The Turkish president has already expressed his hope that the Turkish-Russian trade volume will grow to $100 billion from $22 billion in 2017. Turkey imports around half of its gas and 30 percent of coal from Russia, and Moscow is Ankara’s third biggest oil supplier.

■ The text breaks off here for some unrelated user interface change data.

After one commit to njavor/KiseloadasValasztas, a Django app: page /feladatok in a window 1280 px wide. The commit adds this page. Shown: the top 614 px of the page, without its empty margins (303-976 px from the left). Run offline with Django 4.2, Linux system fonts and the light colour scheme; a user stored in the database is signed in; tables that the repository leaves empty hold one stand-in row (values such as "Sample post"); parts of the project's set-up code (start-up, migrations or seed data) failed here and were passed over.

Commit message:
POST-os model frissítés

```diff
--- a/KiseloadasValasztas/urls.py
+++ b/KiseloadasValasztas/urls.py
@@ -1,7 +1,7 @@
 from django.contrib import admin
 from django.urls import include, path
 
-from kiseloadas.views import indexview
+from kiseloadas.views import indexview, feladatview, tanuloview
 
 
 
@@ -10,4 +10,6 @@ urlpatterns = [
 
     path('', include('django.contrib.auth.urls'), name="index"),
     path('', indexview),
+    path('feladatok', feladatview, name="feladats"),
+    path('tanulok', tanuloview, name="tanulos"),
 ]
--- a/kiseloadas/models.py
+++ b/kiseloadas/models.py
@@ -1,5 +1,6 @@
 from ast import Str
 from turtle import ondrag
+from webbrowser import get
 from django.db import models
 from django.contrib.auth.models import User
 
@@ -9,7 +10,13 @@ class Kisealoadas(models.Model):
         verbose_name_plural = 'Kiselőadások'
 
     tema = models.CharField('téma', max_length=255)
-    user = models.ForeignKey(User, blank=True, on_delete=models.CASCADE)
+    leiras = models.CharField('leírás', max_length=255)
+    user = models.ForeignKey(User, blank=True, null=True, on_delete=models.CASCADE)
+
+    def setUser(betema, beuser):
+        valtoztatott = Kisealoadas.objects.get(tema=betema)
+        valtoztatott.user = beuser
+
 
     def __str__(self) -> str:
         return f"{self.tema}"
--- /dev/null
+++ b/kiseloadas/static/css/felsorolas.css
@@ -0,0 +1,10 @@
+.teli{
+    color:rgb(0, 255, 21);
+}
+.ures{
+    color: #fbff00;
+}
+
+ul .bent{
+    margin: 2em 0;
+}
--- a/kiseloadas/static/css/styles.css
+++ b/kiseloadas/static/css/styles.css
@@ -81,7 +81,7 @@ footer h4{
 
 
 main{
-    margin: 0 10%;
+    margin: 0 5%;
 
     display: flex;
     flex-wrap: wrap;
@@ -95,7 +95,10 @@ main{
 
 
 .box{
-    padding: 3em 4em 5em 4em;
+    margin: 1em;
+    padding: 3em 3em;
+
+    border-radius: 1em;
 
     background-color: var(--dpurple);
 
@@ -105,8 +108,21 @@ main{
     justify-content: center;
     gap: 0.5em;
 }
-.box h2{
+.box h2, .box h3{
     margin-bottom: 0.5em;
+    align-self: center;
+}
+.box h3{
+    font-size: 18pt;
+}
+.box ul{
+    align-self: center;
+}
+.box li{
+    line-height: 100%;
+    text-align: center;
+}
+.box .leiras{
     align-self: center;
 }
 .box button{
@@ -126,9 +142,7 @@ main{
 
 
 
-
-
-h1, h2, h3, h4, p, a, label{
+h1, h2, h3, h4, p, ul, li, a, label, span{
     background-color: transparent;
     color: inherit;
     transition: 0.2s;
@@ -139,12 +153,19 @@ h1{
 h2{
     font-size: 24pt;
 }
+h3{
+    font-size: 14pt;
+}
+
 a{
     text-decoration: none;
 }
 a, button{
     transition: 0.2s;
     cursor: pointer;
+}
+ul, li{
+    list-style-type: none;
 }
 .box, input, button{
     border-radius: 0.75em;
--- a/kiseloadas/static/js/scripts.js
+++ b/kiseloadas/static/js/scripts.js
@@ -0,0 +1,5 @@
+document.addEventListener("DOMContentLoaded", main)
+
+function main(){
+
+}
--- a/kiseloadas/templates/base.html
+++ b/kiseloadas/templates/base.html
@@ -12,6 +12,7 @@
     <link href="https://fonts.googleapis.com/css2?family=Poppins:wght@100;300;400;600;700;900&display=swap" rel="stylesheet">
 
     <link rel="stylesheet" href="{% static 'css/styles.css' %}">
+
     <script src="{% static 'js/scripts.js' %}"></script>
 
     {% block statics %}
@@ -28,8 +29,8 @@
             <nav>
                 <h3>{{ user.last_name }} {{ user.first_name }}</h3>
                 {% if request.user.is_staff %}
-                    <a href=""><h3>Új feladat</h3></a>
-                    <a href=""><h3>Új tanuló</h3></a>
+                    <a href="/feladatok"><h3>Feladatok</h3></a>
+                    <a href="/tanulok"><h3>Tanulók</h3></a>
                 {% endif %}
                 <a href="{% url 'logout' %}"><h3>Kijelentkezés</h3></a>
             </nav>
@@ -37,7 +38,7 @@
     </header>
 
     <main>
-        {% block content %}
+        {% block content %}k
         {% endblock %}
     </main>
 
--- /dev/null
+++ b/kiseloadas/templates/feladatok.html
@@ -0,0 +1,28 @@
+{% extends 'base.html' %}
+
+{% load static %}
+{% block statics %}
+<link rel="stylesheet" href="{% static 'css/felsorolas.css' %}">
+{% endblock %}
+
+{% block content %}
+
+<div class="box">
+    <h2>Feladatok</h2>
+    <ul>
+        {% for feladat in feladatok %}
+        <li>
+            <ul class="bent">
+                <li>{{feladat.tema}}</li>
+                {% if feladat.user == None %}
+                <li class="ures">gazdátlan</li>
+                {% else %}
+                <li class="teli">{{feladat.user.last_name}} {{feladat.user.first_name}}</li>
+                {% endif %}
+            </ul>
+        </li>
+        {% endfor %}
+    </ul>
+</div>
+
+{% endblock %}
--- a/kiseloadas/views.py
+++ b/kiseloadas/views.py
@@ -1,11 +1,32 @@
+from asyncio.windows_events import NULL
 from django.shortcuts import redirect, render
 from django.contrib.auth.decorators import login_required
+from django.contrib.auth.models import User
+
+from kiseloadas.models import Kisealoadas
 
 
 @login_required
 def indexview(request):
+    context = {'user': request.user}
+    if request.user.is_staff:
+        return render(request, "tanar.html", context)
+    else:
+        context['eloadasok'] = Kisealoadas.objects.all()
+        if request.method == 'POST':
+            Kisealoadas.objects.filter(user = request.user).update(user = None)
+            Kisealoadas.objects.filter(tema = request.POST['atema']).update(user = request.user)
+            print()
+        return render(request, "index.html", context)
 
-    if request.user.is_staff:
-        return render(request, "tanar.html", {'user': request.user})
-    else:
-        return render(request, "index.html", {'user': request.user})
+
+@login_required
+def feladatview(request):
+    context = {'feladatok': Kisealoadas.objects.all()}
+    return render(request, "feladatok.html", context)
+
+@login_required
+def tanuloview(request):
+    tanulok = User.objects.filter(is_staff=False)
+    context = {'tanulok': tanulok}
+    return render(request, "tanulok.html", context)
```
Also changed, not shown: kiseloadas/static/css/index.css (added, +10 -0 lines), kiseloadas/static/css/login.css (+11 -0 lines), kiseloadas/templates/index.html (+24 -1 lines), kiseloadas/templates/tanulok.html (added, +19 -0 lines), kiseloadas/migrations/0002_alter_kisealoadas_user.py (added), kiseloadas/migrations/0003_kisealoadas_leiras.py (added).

Russia is building Turkey’s first nuclear power plant and will supply the fuel for it. On Friday, April 6, Russian Energy Minister Alexander Novak declared that Russia is able to complete the construction of Turkey’s Akkuyu nuclear power plant even if it is unable to attract other investors.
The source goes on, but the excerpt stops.